Brief:
Your response should reproduce every line of the entries that contains the word "function".

Record extracts:
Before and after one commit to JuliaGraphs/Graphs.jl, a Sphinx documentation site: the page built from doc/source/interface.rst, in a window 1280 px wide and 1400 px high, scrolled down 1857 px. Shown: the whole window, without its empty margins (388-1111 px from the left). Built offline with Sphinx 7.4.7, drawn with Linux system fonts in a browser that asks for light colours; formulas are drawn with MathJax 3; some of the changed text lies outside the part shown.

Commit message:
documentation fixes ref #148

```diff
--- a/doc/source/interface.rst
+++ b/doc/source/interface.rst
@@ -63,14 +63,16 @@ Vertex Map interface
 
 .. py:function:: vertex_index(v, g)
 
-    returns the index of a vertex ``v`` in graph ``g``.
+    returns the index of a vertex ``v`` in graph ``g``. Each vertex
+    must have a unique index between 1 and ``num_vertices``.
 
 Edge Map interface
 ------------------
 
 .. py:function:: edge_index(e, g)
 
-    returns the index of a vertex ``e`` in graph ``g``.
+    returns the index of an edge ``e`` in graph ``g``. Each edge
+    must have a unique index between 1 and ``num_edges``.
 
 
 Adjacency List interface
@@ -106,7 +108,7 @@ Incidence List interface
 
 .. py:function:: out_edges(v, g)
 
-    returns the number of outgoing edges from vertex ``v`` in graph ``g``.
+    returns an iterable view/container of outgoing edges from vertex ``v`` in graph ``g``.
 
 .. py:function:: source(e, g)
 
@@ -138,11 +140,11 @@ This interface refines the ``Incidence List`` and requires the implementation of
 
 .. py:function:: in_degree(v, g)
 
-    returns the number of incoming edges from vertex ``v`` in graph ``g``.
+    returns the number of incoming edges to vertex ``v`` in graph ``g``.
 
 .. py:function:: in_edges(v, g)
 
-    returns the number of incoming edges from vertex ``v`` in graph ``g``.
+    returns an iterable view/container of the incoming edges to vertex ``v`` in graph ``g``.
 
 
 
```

* * *

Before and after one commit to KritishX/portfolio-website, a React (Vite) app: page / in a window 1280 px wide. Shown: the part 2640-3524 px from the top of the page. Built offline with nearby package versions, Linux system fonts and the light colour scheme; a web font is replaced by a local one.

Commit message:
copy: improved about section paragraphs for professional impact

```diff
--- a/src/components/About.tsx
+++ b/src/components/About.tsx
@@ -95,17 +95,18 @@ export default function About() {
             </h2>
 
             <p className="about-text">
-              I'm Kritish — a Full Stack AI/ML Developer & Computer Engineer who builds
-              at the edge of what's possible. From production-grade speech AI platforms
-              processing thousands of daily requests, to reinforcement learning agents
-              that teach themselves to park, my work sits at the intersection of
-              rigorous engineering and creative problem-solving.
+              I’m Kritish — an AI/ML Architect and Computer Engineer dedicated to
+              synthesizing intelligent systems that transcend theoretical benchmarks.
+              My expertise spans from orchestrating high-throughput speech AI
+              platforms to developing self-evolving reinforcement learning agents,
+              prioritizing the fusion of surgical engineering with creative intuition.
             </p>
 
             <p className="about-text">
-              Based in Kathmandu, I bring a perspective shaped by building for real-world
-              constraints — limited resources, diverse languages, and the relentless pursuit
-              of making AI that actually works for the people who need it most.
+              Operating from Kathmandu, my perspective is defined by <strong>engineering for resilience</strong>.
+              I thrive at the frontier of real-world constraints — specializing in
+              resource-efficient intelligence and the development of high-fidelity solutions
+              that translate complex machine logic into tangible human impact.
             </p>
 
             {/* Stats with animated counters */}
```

Response for this exercise:
 .. py:function:: vertex_index(v, g)
 .. py:function:: edge_index(e, g)
 .. py:function:: out_edges(v, g)
 .. py:function:: source(e, g)
 .. py:function:: in_degree(v, g)
 .. py:function:: in_edges(v, g)
@@ -95,17 +95,18 @@ export default function About() {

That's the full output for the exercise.